Your veterinarian will take the time to explain all of the risks before the procedure and will most likely recommend that you keep your pet as calm and quiet as possible for the first 24 hours after the injection to allow the implantation to heal securely. Another common belief is that it is impossible for every microchip to have a unique number. With today’s technology, it is possible for these tiny microchips to hold incredible amounts of information and can produce up to 275 billion different I.D. numbers. Moreover, each chip manufacturer adds product and manufacturer codes to the microchips they produce creating even more possible number combinations assuring that every pet who has a microchip implanted has their own unique number. In fact, these numbers are so exclusive that both the American and Canadian Kennel Clubs recognize microchip identification as absolute proof of a dog’s identity.
Some people may say that all of the aforementioned attributes of microchip identification are all well and good but of little consequence since many shelters or veterinarians don’t have microchip scanners. While it is a fact that in order for the microchip to help identify your pet it needs to be scanned the truth is that there are very few shelters or veterinarians who do not have access to a microchip reader. There was a time that each brand of microchip could only be read by its own brand of scanner. However, recently the primary chip manufacturers have begun to offer a universal reader to shelters, humane societies and veterinarians for free or for a very nominal fee. This means that no matter which company manufactured your pets I.D. chip it can be easily scanned with a universal reader.
While Microchipping is very safe and effective it is no guarantee that your lost pet will be found and returned to you.
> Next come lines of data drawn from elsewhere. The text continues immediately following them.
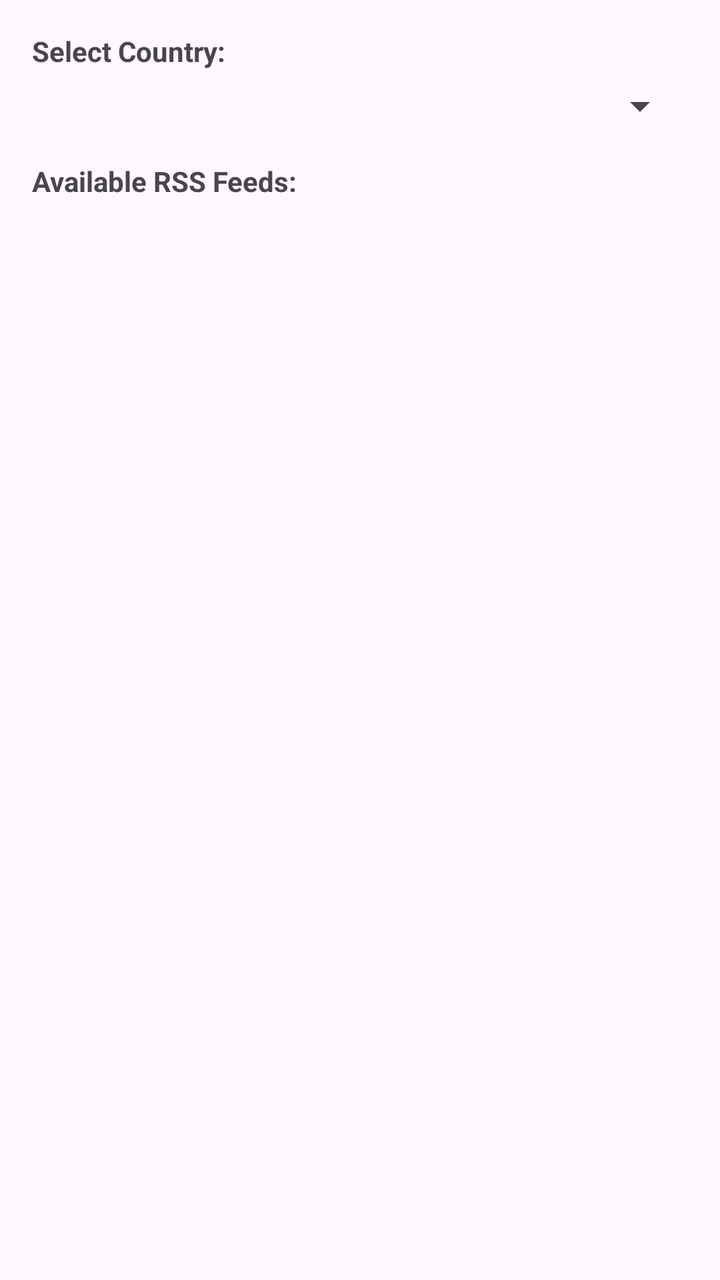
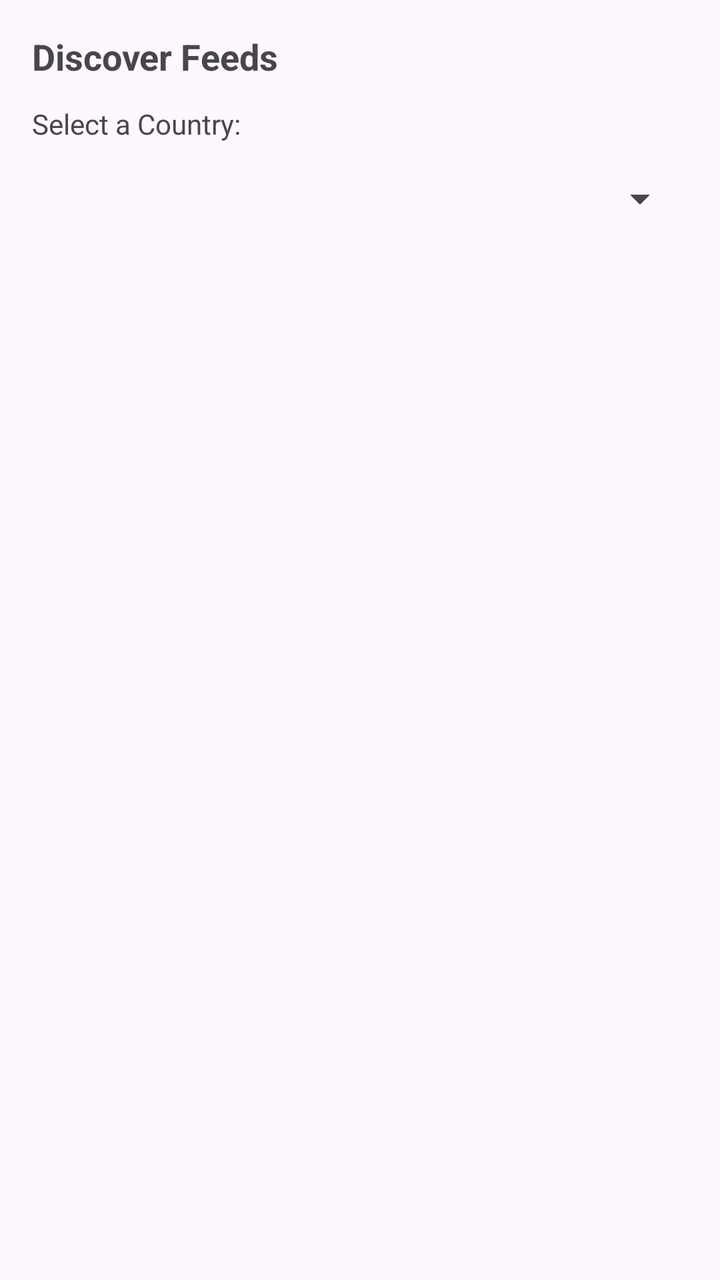

Screens rendered from an Android XML layout before and after an edit, with the pre-edit source and the edit as a unified diff.
<!-- AndroidManifest.xml: application theme Theme.Material3.DayNight.NoActionBar -->
<!-- res/layout/dialog_discover_feeds.xml -->
<?xml version="1.0" encoding="utf-8"?>
<LinearLayout xmlns:android="http://schemas.android.com/apk/res/android"
    android:layout_width="match_parent"
    android:layout_height="match_parent"
    android:orientation="vertical"
    android:padding="16dp">

    <TextView
        android:layout_width="wrap_content"
        android:layout_height="wrap_content"
        android:text="Select Country:"
        android:textStyle="bold" />

    <Spinner
        android:id="@+id/spinnerCountry"
        android:layout_width="match_parent"
        android:layout_height="wrap_content"
        android:layout_marginTop="6dp" />

    <TextView
        android:layout_width="wrap_content"
        android:layout_height="wrap_content"
        android:text="Available RSS Feeds:"
        android:textStyle="bold"
        android:layout_marginTop="16dp" />

    <ScrollView
        android:layout_width="match_parent"
        android:layout_height="0dp"
        android:layout_weight="1"
        android:layout_marginTop="8dp">

        <LinearLayout
            android:id="@+id/layoutDiscoveredContainer"
            android:layout_width="match_parent"
            android:layout_height="wrap_content"
            android:orientation="vertical" />
    </ScrollView>

</LinearLayout>
<!-- resources referenced by this layout -->
<resources>

</resources>

<!-- the commit's change to res/layout/dialog_discover_feeds.xml (unified diff, before → after) -->
@@ -1,34 +1,51 @@
 <?xml version="1.0" encoding="utf-8"?>
 <LinearLayout xmlns:android="http://schemas.android.com/apk/res/android"
     android:layout_width="match_parent"
-    android:layout_height="match_parent"
+    android:layout_height="wrap_content"
     android:orientation="vertical"
     android:padding="16dp">
 
     <TextView
-        android:layout_width="wrap_content"
+        android:layout_width="match_parent"
         android:layout_height="wrap_content"
-        android:text="Select Country:"
-        android:textStyle="bold" />
+        android:text="Discover Feeds"
+        android:textSize="18sp"
+        android:textStyle="bold"
+        android:paddingBottom="12dp" />
+
+    <TextView
+        android:layout_width="match_parent"
+        android:layout_height="wrap_content"
+        android:text="Select a Country:"
+        android:textSize="14sp"
+        android:paddingBottom="4dp" />
 
     <Spinner
         android:id="@+id/spinnerCountry"
         android:layout_width="match_parent"
+        android:layout_height="48dp"
+        android:layout_marginBottom="12dp" />
+
+    <EditText
+        android:id="@+id/inputCustomCountry"
+        android:layout_width="match_parent"
         android:layout_height="wrap_content"
-        android:layout_marginTop="6dp" />
+        android:hint="Enter country name (e.g., Suriname)"
+        android:inputType="textPersonName"
+        android:visibility="gone"
+        android:layout_marginBottom="8dp" />
 
-    <TextView
-        android:layout_width="wrap_content"
+    <Button
+        android:id="@+id/btnSearchWebFeeds"
+        android:layout_width="match_parent"
         android:layout_height="wrap_content"
-        android:text="Available RSS Feeds:"
-        android:textStyle="bold"
-        android:layout_marginTop="16dp" />
+        android:text="Search Web For RSS Feeds"
+        android:visibility="gone"
+        android:layout_marginBottom="12dp" />
 
     <ScrollView
         android:layout_width="match_parent"
-        android:layout_height="0dp"
-        android:layout_weight="1"
-        android:layout_marginTop="8dp">
+        android:layout_height="250dp">
 
         <LinearLayout
             android:id="@+id/layoutDiscoveredContainer"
It is very important that you have more than one type of identification. If for example, your pet were turned over to a shelter that did not have a chip scanner, a collar and name tag would save the day. There are also tags available that indicate that your pet does have a microchip identification thereby allowing the shelter to contact a local veterinarian or other organization that may have a scanner. A nametag will also allow for the possibility of someone finding your pet and contacting you directly. Some pet owners also opt for a small identification tattoo on the ear. If one form of I.D. fails, having secondary identification greatly increases the chances of your pet coming home to their loving family where they belong.